The Baroness ordered the construction of the Normandy Farm in 1892 for her son, whom she predestined to study agronomy and zoology; but he preferred to study medicine.
The Farm was built in the spirit of Deauville, a seaside resort that was very fashionable at the time, hence the name "Norman Farm". It is also reminiscent of the Hameau du Domaine de Chantilly or the Hameau de la Reine in Versailles.
Architecturally, we note the use of half-timbering and bricks and an alternation of white stones and bricks in a checkerboard pattern on the west façade. Two small figures (a flautist and a violinist) show the Baroness' taste for the arts and music.
The Baroness was very involved in local life: creation of schools, libraries, and hospitals in Gouvieux and Berck-sur-Mer. During the First World War, she invested herself in the care of the wounded.
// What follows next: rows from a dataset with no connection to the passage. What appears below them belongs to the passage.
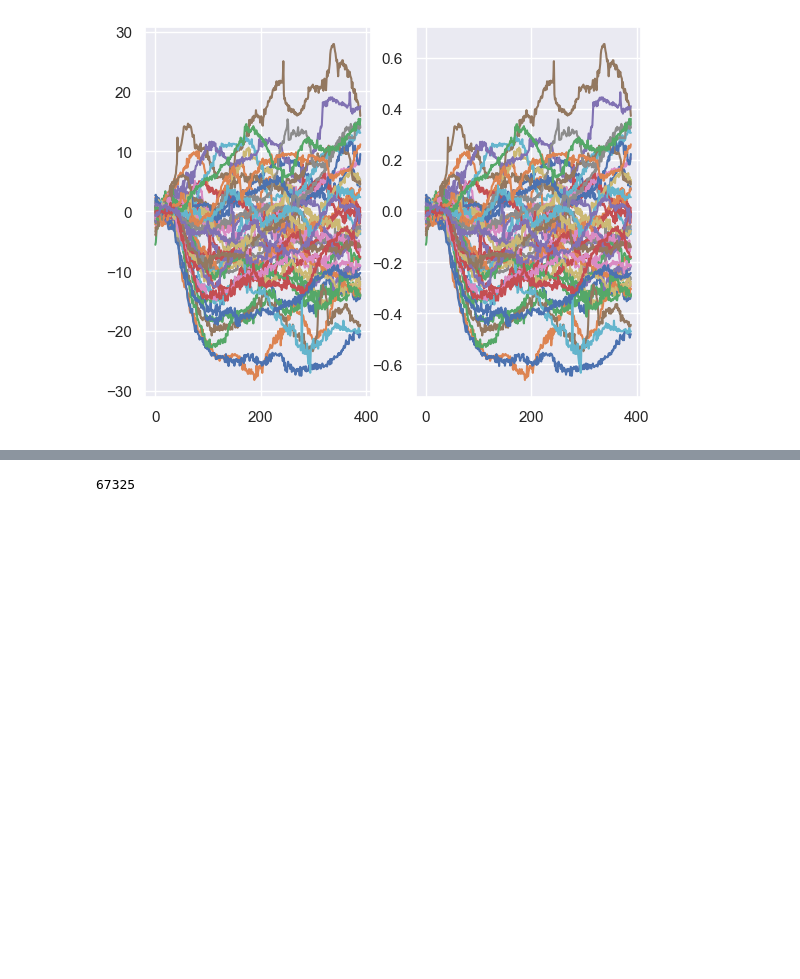
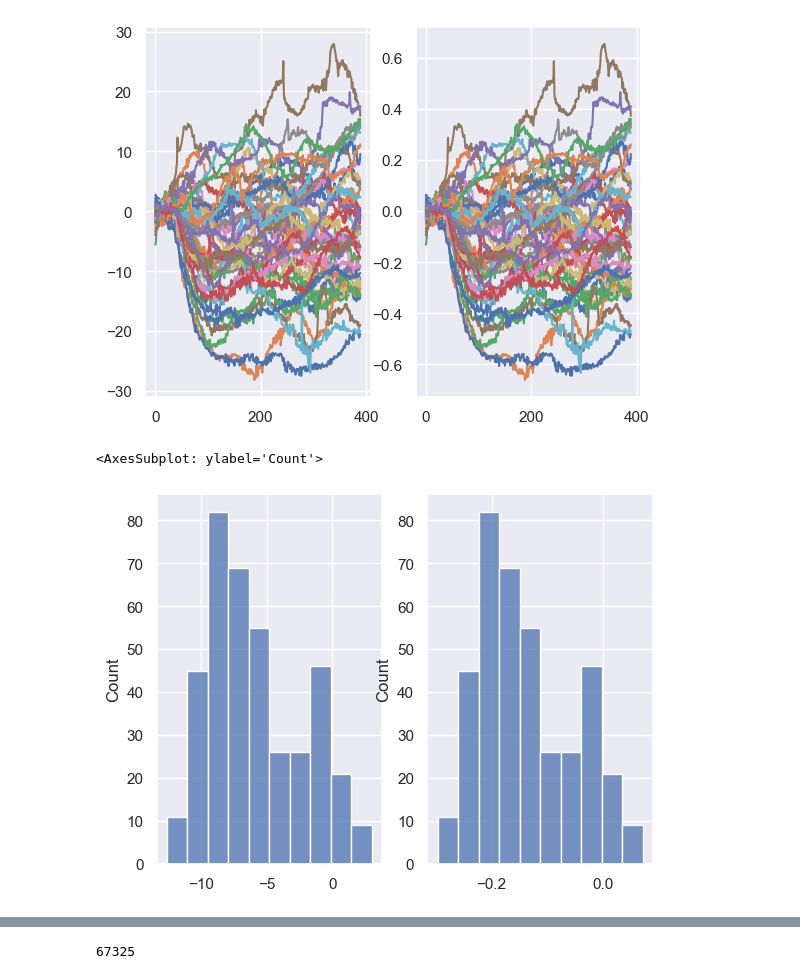
Before and after one commit to Rockyneuron/pupil_labs_analysis, a Jupyter notebook: analysis/pupillometry_analysis_2.ipynb, the cells around one changed output, grey strips where cells are left out. Saved outputs shown, nothing was run; the diff lists cells and outputs as text; code cells hidden in the pictures; blank space fills up the shorter version.

```diff
--- a/analysis/pupillometry_analysis_2.ipynb
+++ b/analysis/pupillometry_analysis_2.ipynb
@@ -344,6 +340,13 @@ ax[1].plot(pupil_events_matrix[window,:])
  <matplotlib.lines.Line2D at 0x...>,
  <matplotlib.lines.Line2D at 0x...>]
 [figure]
+# %%
+fig,ax=plt.subplots(1,2)
+sns.histplot(pupil_zscore[window,6],ax=ax[0])
+sns.histplot(pupil_events_matrix[window,6],ax=ax[1])
+# %% [output]
+<AxesSubplot: ylabel='Count'>
+[figure, added]
 # %%
 #test sfuntion
 sigma=1
```
Also changed, not shown: parts of 8 cells of this notebook.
She died in 1931.
She bequeathed the site Les Fontaines to her son, Henri, a doctor and playwright who preferred to settle in Paris and only came occasionally to the Domaine.
Today, the Normandy Farm has become the privileged place for ‘Break at the Country’ meetings or lunches.